(Exercise directions): Each record below must be returned exactly as shown.

□ □ □

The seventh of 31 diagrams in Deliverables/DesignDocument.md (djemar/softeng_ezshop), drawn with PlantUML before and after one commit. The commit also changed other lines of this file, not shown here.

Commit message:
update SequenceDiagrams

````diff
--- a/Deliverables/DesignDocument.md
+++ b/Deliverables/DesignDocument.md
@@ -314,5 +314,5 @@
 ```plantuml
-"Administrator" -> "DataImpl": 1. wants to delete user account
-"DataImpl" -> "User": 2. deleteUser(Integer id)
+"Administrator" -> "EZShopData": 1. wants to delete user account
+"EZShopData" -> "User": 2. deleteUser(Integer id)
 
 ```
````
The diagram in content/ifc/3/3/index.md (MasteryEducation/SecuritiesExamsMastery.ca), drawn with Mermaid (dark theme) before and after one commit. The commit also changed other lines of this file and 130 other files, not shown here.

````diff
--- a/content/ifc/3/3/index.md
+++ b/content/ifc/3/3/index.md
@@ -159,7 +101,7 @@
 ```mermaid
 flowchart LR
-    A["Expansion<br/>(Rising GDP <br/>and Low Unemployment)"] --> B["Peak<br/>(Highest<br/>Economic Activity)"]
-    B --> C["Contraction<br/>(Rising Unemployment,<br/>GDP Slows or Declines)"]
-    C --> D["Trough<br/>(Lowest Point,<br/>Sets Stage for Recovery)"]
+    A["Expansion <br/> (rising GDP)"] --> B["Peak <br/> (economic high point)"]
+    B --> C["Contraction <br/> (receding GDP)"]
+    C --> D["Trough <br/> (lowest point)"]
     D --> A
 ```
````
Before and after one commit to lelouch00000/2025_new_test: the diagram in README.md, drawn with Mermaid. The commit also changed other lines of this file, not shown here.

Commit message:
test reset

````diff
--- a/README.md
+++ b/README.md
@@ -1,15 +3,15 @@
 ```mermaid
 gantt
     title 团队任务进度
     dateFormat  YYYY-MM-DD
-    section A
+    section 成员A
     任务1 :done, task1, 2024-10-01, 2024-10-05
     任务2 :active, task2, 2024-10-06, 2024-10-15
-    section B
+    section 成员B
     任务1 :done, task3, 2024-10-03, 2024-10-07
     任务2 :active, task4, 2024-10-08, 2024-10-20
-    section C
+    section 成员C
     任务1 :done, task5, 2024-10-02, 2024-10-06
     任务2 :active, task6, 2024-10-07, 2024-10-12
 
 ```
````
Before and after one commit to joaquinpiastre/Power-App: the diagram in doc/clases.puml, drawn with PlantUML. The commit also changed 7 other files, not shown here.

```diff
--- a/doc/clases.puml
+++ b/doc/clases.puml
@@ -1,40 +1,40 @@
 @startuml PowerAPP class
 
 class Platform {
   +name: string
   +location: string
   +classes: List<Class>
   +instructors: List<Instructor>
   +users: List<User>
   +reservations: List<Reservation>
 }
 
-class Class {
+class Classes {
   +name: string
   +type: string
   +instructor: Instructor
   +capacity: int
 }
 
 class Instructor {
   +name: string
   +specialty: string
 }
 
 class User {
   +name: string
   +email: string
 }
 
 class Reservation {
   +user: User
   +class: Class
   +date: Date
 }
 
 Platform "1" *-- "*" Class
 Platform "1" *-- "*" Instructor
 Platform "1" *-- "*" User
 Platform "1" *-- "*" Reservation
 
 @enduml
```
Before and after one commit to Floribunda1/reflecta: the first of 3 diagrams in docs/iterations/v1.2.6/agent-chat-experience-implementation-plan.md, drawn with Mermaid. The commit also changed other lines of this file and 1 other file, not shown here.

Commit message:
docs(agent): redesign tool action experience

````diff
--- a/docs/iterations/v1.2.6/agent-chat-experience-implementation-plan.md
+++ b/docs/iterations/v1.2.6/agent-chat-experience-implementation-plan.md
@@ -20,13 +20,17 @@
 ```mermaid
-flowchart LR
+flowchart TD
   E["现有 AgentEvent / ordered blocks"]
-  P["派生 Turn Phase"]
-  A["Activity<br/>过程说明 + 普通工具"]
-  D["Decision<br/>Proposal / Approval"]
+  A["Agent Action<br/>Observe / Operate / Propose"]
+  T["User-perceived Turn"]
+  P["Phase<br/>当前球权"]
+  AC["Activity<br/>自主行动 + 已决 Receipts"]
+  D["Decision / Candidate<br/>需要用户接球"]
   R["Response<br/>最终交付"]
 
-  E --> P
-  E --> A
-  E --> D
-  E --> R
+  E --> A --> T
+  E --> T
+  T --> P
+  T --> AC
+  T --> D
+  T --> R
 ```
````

□ □ □

(Response to the exercise):
The seventh of 31 diagrams in Deliverables/DesignDocument.md (djemar/softeng_ezshop), drawn with PlantUML before and after one commit. The commit also changed other lines of this file, not shown here.

Commit message:
update SequenceDiagrams

````diff
--- a/Deliverables/DesignDocument.md
+++ b/Deliverables/DesignDocument.md
@@ -314,5 +314,5 @@
 ```plantuml
-"Administrator" -> "DataImpl": 1. wants to delete user account
-"DataImpl" -> "User": 2. deleteUser(Integer id)
+"Administrator" -> "EZShopData": 1. wants to delete user account
+"EZShopData" -> "User": 2. deleteUser(Integer id)
 
 ```
````
The diagram in content/ifc/3/3/index.md (MasteryEducation/SecuritiesExamsMastery.ca), drawn with Mermaid (dark theme) before and after one commit. The commit also changed other lines of this file and 130 other files, not shown here.

````diff
--- a/content/ifc/3/3/index.md
+++ b/content/ifc/3/3/index.md
@@ -159,7 +101,7 @@
 ```mermaid
 flowchart LR
-    A["Expansion<br/>(Rising GDP <br/>and Low Unemployment)"] --> B["Peak<br/>(Highest<br/>Economic Activity)"]
-    B --> C["Contraction<br/>(Rising Unemployment,<br/>GDP Slows or Declines)"]
-    C --> D["Trough<br/>(Lowest Point,<br/>Sets Stage for Recovery)"]
+    A["Expansion <br/> (rising GDP)"] --> B["Peak <br/> (economic high point)"]
+    B --> C["Contraction <br/> (receding GDP)"]
+    C --> D["Trough <br/> (lowest point)"]
     D --> A
 ```
````
Before and after one commit to lelouch00000/2025_new_test: the diagram in README.md, drawn with Mermaid. The commit also changed other lines of this file, not shown here.

Commit message:
test reset

````diff
--- a/README.md
+++ b/README.md
@@ -1,15 +3,15 @@
 ```mermaid
 gantt
     title 团队任务进度
     dateFormat  YYYY-MM-DD
-    section A
+    section 成员A
     任务1 :done, task1, 2024-10-01, 2024-10-05
     任务2 :active, task2, 2024-10-06, 2024-10-15
-    section B
+    section 成员B
     任务1 :done, task3, 2024-10-03, 2024-10-07
     任务2 :active, task4, 2024-10-08, 2024-10-20
-    section C
+    section 成员C
     任务1 :done, task5, 2024-10-02, 2024-10-06
     任务2 :active, task6, 2024-10-07, 2024-10-12
 
 ```
````
Before and after one commit to joaquinpiastre/Power-App: the diagram in doc/clases.puml, drawn with PlantUML. The commit also changed 7 other files, not shown here.

```diff
--- a/doc/clases.puml
+++ b/doc/clases.puml
@@ -1,40 +1,40 @@
 @startuml PowerAPP class
 
 class Platform {
   +name: string
   +location: string
   +classes: List<Class>
   +instructors: List<Instructor>
   +users: List<User>
   +reservations: List<Reservation>
 }
 
-class Class {
+class Classes {
   +name: string
   +type: string
   +instructor: Instructor
   +capacity: int
 }
 
 class Instructor {
   +name: string
   +specialty: string
 }
 
 class User {
   +name: string
   +email: string
 }
 
 class Reservation {
   +user: User
   +class: Class
   +date: Date
 }
 
 Platform "1" *-- "*" Class
 Platform "1" *-- "*" Instructor
 Platform "1" *-- "*" User
 Platform "1" *-- "*" Reservation
 
 @enduml
```
Before and after one commit to Floribunda1/reflecta: the first of 3 diagrams in docs/iterations/v1.2.6/agent-chat-experience-implementation-plan.md, drawn with Mermaid. The commit also changed other lines of this file and 1 other file, not shown here.

Commit message:
docs(agent): redesign tool action experience

````diff
--- a/docs/iterations/v1.2.6/agent-chat-experience-implementation-plan.md
+++ b/docs/iterations/v1.2.6/agent-chat-experience-implementation-plan.md
@@ -20,13 +20,17 @@
 ```mermaid
-flowchart LR
+flowchart TD
   E["现有 AgentEvent / ordered blocks"]
-  P["派生 Turn Phase"]
-  A["Activity<br/>过程说明 + 普通工具"]
-  D["Decision<br/>Proposal / Approval"]
+  A["Agent Action<br/>Observe / Operate / Propose"]
+  T["User-perceived Turn"]
+  P["Phase<br/>当前球权"]
+  AC["Activity<br/>自主行动 + 已决 Receipts"]
+  D["Decision / Candidate<br/>需要用户接球"]
   R["Response<br/>最终交付"]
 
-  E --> P
-  E --> A
-  E --> D
-  E --> R
+  E --> A --> T
+  E --> T
+  T --> P
+  T --> AC
+  T --> D
+  T --> R
 ```
````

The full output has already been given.